Out of the gate, the update was reportedly causing issues to numerous users by crashing and freezing their systems. The bugs were reportedly caused by third-party apps that are incompatible with the upgrade. In most cases, running the built-in System Maintenance Troubleshooter and a system reboot fixed these issues.
Now, users are complaining about another major issue that a simple reboot can't fix.
The Windows 10 Anniversary Update is killing millions of user webcams.
The latest update supposedly brings numerous enhancements such as an improved Edge Browser, expanded stylus support, a smarter Cortana digital assistant, and enhanced security features, like Windows Hello, a method that lets users log in via facial recognition using a connected camera.
Unfortunately, this expanded camera functionality is the culprit for the latest user woes.
According to Microsoft, they changed the way the system utilizes webcams with the Anniversary update. Unlike before, where only one application can use a webcam at a time, the update allows multiple applications to access it simultaneously. The system accomplishes this by relaying the video feed through a "frame server" first.
For example, before the update, a user can't use Skype and use Windows Hello's facial recognition simultaneously with the same webcam. With the update, by using the camera frame server, applications can now share the camera feed, allowing for multiple camera apps to run at the same time.
This camera frame server, however, is the cause of the widespread issue. Since the server only supports uncompressed video streams, this breaks compatibility with consumer webcams that encodes their video with compressed formats like H.264 and MJPEG. Webcam models that use compressed streams include the popular Logitech C920.
Due to this change, users of the affected models report that the update is causing their webcams to freeze and be rendered unusable upon access.
Microsoft has already acknowledged that the camera issue exists but don't expect an official fix anytime soon. A patch to fix the problem may not arrive until September.
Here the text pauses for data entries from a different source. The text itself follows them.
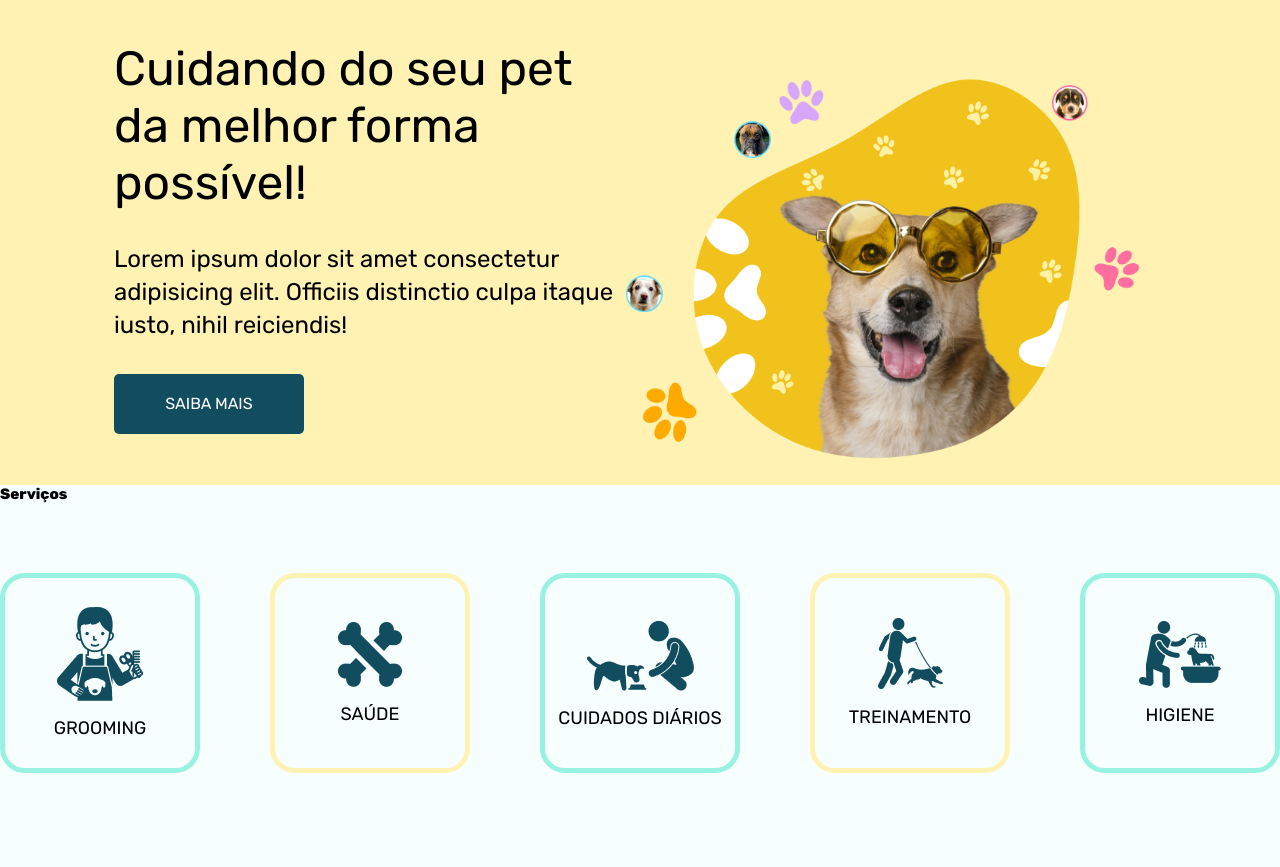
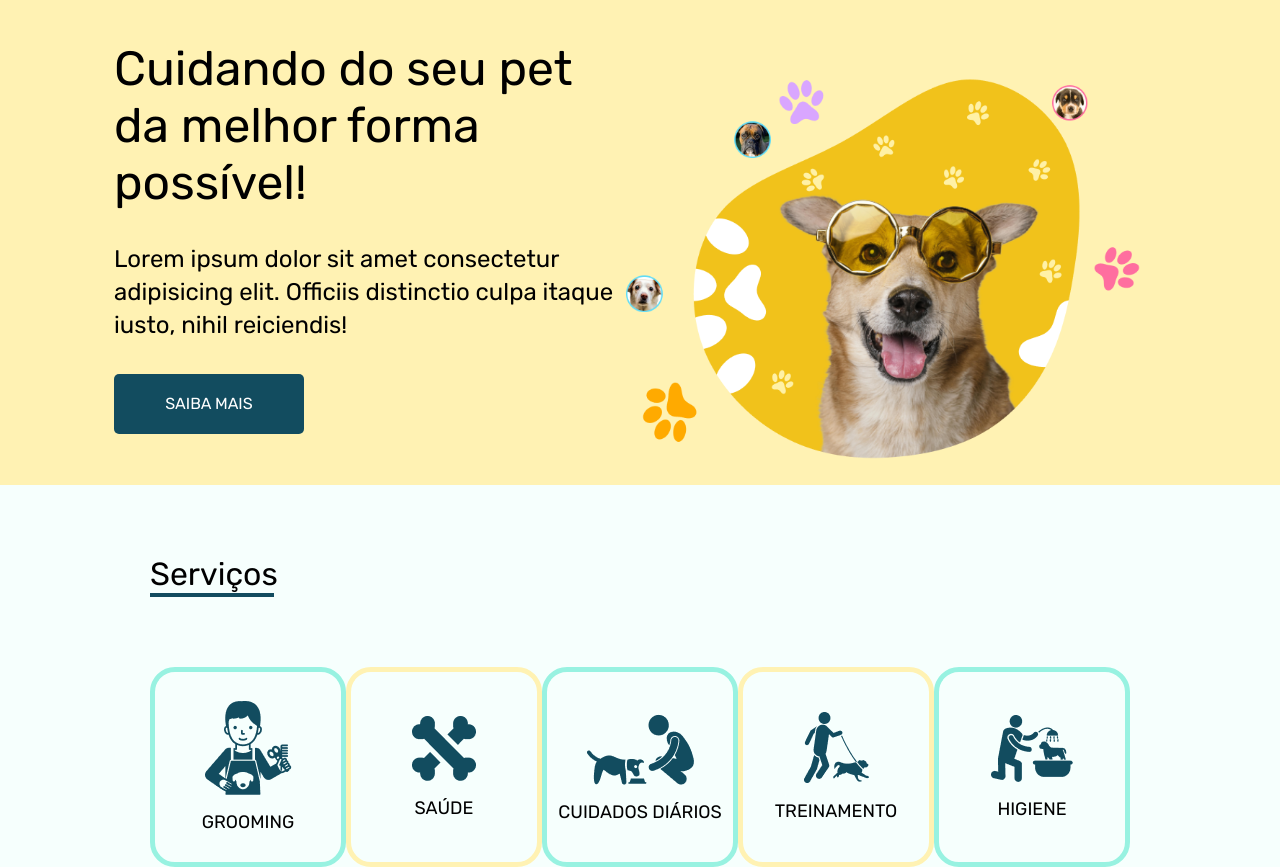
Before and after one commit to matheusvieira17/petcare, a plain HTML site: page index.html in a window 1280 px wide. Shown: the part 83-950 px from the top of the page. Before the commit the page ends 856 px from the top, so only its background shows below. Drawn offline with nearby package versions, Linux system fonts and the light colour scheme.

Commit message:
Creating some classes in the global file to reuse after

```diff
--- a/css/global.css
+++ b/css/global.css
@@ -45,3 +45,21 @@ button.btn {
   width: 19rem;
   height: 6rem;
 }
+
+.container {
+  margin: 7rem 15rem;
+}
+
+.title-container {
+  margin-top: 7rem;
+  font-size: 3.2rem;
+  font-weight: 400;
+}
+
+.title-container::after {
+  content: "";
+  width: 12rem;
+  display: block;
+  border: 2px solid var(--dark-color);
+  background-color: var(--dark-color);
+}
```
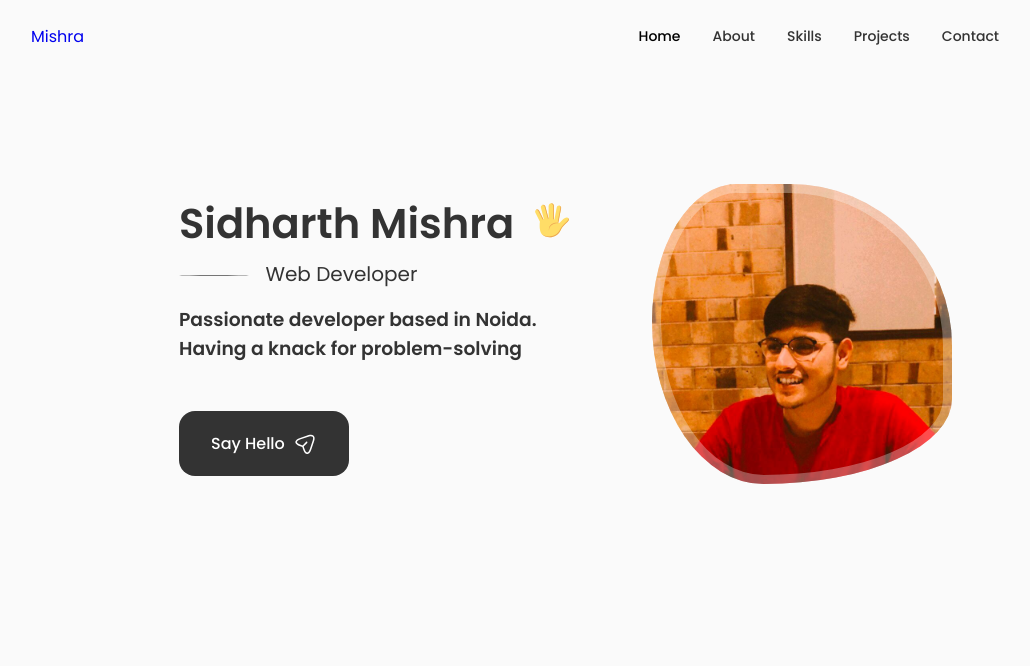
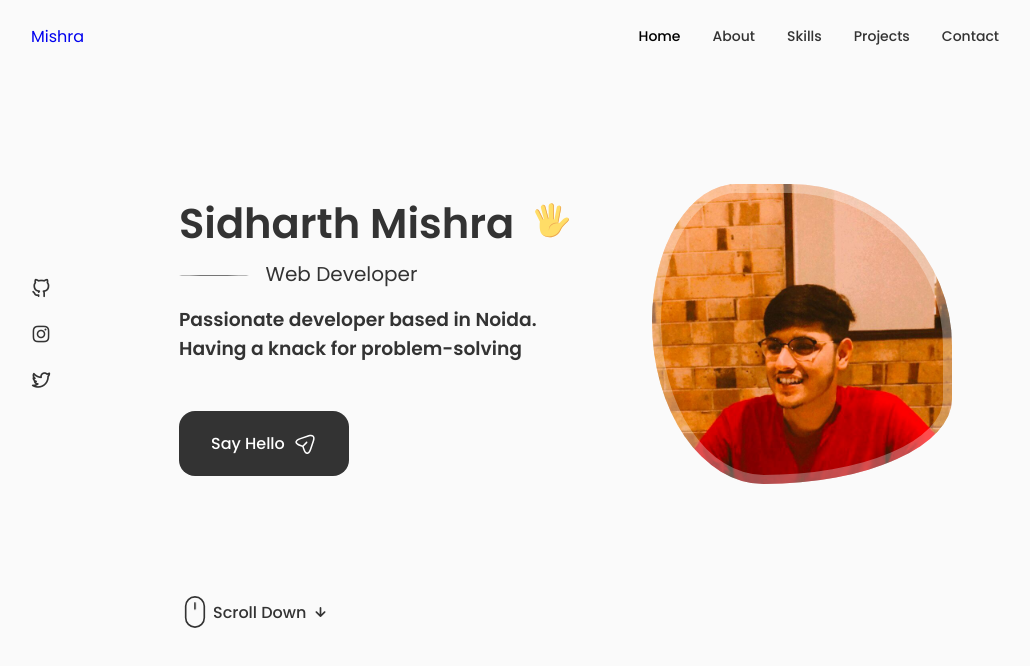
Before and after one commit to SidharthMishra-07/portfolio, a React (Create React App) app: page / in a window 1280 px wide. Shown: the top 666 px of the page, without its empty margins (125-1155 px from the left). Built offline with nearby package versions, Linux system fonts and the light colour scheme.

Commit message:
Changes Added

```diff
--- a/src/Components/Home/Home.css
+++ b/src/Components/Home/Home.css
@@ -1,9 +1,14 @@
+.home_container{
+    row-gap: 7rem;
+}
 .home_content{
     grid-template-columns: 116px repeat(2, 1fr);
     padding-top: 5.5rem;
     column-gap: 2rem;
     align-items: center;
 }
+
+/* /Socials/ */
 .home_social{
     display: grid;
     grid-template-columns: max-content;
@@ -18,6 +23,8 @@
     color: var(--title-color-dark);
     font-size: 1.4rem;
 }
+
+/* /Title/ */
 .home_title{
     font-size: 2.6rem;
     margin-bottom: var(--mb-0-25);
@@ -48,6 +55,8 @@
     max-width: 400px;
     margin-bottom: var(--mb-3);
 }
+
+/* /Profile Img/ */
 .home_img{
     background: url(../../assets//Profile.jpeg) no-repeat center;
     background-size: cover;
@@ -62,6 +71,25 @@
 }
 .home_img:hover {
     transform: rotateY(180deg);
+}
+
+/* /Mouse/ */
+.home_scroll{
+    margin-left: 9.25rem;
+}
+.wheel{
+    animation: scroll 2s ease infinite;
+}
+.home_scroll-name{
+    color: var(--title-color);
+    font-weight: var(--font-medium);
+    margin-right: var(--mb-0-25);
+    margin-left: 2px;
+}
+.home_scroll-arrow{
+    font-size: 1.25rem;
+    color: var(--title-color);
+    transition: all .4s ease-in-out;
 }
 
 @keyframes flip{
@@ -83,3 +111,11 @@
         border-radius: 60% 40% 30% 70% / 60% 30% 70% 40%;
     }
 }
+@keyframes scroll {
+    0%{
+        transform: translateY(0);
+    }
+    30%{
+        transform: translateY(3.75rem);
+    }
+}
--- a/src/Components/Home/Home.jsx
+++ b/src/Components/Home/Home.jsx
@@ -2,6 +2,7 @@
 import './Home.css';
 import Social from './Social';
 import Data from './Data';
+import Scroll from './Scroll';
 
 const Home = () => {
   return (
@@ -12,6 +13,8 @@
                 <div className="home_img"></div>
                 <Data />
             </div>
+
+            <Scroll />
         </div>
     </section>
   )
--- a/src/Components/Home/Scroll.jsx
+++ b/src/Components/Home/Scroll.jsx
@@ -2,7 +2,47 @@
 
 const Scroll = () => {
   return (
-    <div>Scroll</div>
+    <div className="home_scroll">
+        <a href="#about" className="home_scroll-button button--flex">
+            <svg
+                width="32px"
+                height="32px"
+                class="home__scroll-mouse"
+                viewBox="0 0 247 390"
+                version="1.1"
+                xmlns="http://www.w3.org/2000/svg"
+                xmlnsXlink="http://www.w3.org/1999/xlink"
+                style={{
+                  fillRule: "evenodd",
+                  clipRule: "evenodd",
+                  strokeLinecap: "round",
+                  strokeLinejoin: "round",
+                  strokeMiterlimit: "1.5"
+                }}
+              >
+                <path
+                  class="wheel"
+                  d="M123.359,79.775l0,72.843"
+                  style={{
+                    fill: "none",
+                    stroke: "var(--title-color)",
+                    strokeWidth: "20px"
+                  }}
+                ></path>
+                <path
+                  id="mouse"
+                  d="M236.717,123.359c0,-62.565 -50.794,-113.359 -113.358,-113.359c-62.565,0 -113.359,50.794 -113.359,113.359l0,143.237c0,62.565 50.794,113.359 113.359,113.359c62.564,0 113.358,-50.794 113.358,-113.359l0,-143.237Z"
+                  style={{
+                    fill: "none",
+                    stroke: "var(--title-color)",
+                    strokeWidth: "20px"
+                  }}
+                ></path>
+            </svg>
+            <span className='home_scroll-name'>Scroll Down</span>
+            <i className='uil uil-arrow-down home_scroll-arrow'></i>
+        </a>
+    </div>
   )
 }
 
```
How to fix the Anniversary Update webcam issue
If you have a webcam that's affected by the Anniversary Update's video issues, here are workarounds you could do until the official fix arrives in September.
One option is to roll back the Windows 10 Anniversary Update. A rollback is possible within 10 days after the upgrade.
The other more technical fix requires a familiarity with the Windows Registry.
Important note: Tweaking the Windows Registry may cause more problems to your system if you inadvertently change registry entries. Make sure you have a backup of your Windows machine before attempting registry changes.
1. Using Windows Search on the taskbar, type regedit. Click the best match. This will open the Registry Editor.
2. Browse to this registry folder path:
HKEY_LOCAL_MACHINE\SOFTWARE\WOW6432Node\Microsoft\Windows Media Foundation\Platform
3. Right-click on the Platform folder, then choose New, then select DWORD (32-bit).
4. A new value will appear. Rename this "EnableFrameServerMode."
5. Right-click on this new entry and enter the number 0 in the Value Data box, then click OK.
6. Restart your computer.
While we are on the subject of webcams, it is even more critical to protect your camera from unauthorized access.